Collected data
•••

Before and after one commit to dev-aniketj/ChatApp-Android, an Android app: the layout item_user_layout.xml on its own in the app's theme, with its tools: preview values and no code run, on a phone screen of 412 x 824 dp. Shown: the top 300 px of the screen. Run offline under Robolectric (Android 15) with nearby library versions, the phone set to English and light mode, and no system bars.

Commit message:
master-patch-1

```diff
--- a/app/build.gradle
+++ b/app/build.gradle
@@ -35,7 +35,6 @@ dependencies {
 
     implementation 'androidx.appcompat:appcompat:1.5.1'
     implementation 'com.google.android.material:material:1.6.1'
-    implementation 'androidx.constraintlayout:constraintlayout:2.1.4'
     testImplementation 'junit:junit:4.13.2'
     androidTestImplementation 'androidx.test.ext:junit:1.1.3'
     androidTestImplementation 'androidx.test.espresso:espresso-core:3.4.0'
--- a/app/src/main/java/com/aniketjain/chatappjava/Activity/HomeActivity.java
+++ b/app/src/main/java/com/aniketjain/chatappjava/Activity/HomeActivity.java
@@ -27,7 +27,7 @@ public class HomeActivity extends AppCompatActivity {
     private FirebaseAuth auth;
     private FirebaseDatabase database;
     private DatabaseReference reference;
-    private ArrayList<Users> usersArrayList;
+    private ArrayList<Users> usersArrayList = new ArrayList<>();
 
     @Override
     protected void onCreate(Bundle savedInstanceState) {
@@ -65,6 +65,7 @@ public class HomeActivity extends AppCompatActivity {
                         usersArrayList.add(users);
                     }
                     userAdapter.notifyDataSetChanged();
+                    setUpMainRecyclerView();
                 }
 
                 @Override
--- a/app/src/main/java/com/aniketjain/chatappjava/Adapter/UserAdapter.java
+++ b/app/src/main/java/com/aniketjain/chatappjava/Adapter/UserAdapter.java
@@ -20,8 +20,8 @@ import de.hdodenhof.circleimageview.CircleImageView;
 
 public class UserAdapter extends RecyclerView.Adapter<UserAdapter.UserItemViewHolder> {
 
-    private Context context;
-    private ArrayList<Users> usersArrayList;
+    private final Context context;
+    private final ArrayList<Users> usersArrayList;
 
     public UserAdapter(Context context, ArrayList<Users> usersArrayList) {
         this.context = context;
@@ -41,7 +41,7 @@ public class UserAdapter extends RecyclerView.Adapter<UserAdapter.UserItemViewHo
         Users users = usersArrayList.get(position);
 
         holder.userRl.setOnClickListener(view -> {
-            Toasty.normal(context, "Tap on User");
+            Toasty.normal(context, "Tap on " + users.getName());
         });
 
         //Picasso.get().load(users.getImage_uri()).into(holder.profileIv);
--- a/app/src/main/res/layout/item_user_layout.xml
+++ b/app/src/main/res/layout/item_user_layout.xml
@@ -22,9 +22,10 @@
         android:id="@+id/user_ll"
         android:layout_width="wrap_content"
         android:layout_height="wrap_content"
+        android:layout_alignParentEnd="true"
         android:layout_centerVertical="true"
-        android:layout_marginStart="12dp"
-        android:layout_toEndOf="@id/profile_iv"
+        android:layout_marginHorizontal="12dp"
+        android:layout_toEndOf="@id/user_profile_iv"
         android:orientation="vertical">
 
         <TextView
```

•••

WHAT IS BEING ASKED
Once you have read the records, output each one exactly as written.

EXERCISE RESPONSE
Before and after one commit to dev-aniketj/ChatApp-Android, an Android app: the layout item_user_layout.xml on its own in the app's theme, with its tools: preview values and no code run, on a phone screen of 412 x 824 dp. Shown: the top 300 px of the screen. Run offline under Robolectric (Android 15) with nearby library versions, the phone set to English and light mode, and no system bars.

Commit message:
master-patch-1

```diff
--- a/app/build.gradle
+++ b/app/build.gradle
@@ -35,7 +35,6 @@ dependencies {
 
     implementation 'androidx.appcompat:appcompat:1.5.1'
     implementation 'com.google.android.material:material:1.6.1'
-    implementation 'androidx.constraintlayout:constraintlayout:2.1.4'
     testImplementation 'junit:junit:4.13.2'
     androidTestImplementation 'androidx.test.ext:junit:1.1.3'
     androidTestImplementation 'androidx.test.espresso:espresso-core:3.4.0'
--- a/app/src/main/java/com/aniketjain/chatappjava/Activity/HomeActivity.java
+++ b/app/src/main/java/com/aniketjain/chatappjava/Activity/HomeActivity.java
@@ -27,7 +27,7 @@ public class HomeActivity extends AppCompatActivity {
     private FirebaseAuth auth;
     private FirebaseDatabase database;
     private DatabaseReference reference;
-    private ArrayList<Users> usersArrayList;
+    private ArrayList<Users> usersArrayList = new ArrayList<>();
 
     @Override
     protected void onCreate(Bundle savedInstanceState) {
@@ -65,6 +65,7 @@ public class HomeActivity extends AppCompatActivity {
                         usersArrayList.add(users);
                     }
                     userAdapter.notifyDataSetChanged();
+                    setUpMainRecyclerView();
                 }
 
                 @Override
--- a/app/src/main/java/com/aniketjain/chatappjava/Adapter/UserAdapter.java
+++ b/app/src/main/java/com/aniketjain/chatappjava/Adapter/UserAdapter.java
@@ -20,8 +20,8 @@ import de.hdodenhof.circleimageview.CircleImageView;
 
 public class UserAdapter extends RecyclerView.Adapter<UserAdapter.UserItemViewHolder> {
 
-    private Context context;
-    private ArrayList<Users> usersArrayList;
+    private final Context context;
+    private final ArrayList<Users> usersArrayList;
 
     public UserAdapter(Context context, ArrayList<Users> usersArrayList) {
         this.context = context;
@@ -41,7 +41,7 @@ public class UserAdapter extends RecyclerView.Adapter<UserAdapter.UserItemViewHo
         Users users = usersArrayList.get(position);
 
         holder.userRl.setOnClickListener(view -> {
-            Toasty.normal(context, "Tap on User");
+            Toasty.normal(context, "Tap on " + users.getName());
         });
 
         //Picasso.get().load(users.getImage_uri()).into(holder.profileIv);
--- a/app/src/main/res/layout/item_user_layout.xml
+++ b/app/src/main/res/layout/item_user_layout.xml
@@ -22,9 +22,10 @@
         android:id="@+id/user_ll"
         android:layout_width="wrap_content"
         android:layout_height="wrap_content"
+        android:layout_alignParentEnd="true"
         android:layout_centerVertical="true"
-        android:layout_marginStart="12dp"
-        android:layout_toEndOf="@id/profile_iv"
+        android:layout_marginHorizontal="12dp"
+        android:layout_toEndOf="@id/user_profile_iv"
         android:orientation="vertical">
 
         <TextView
```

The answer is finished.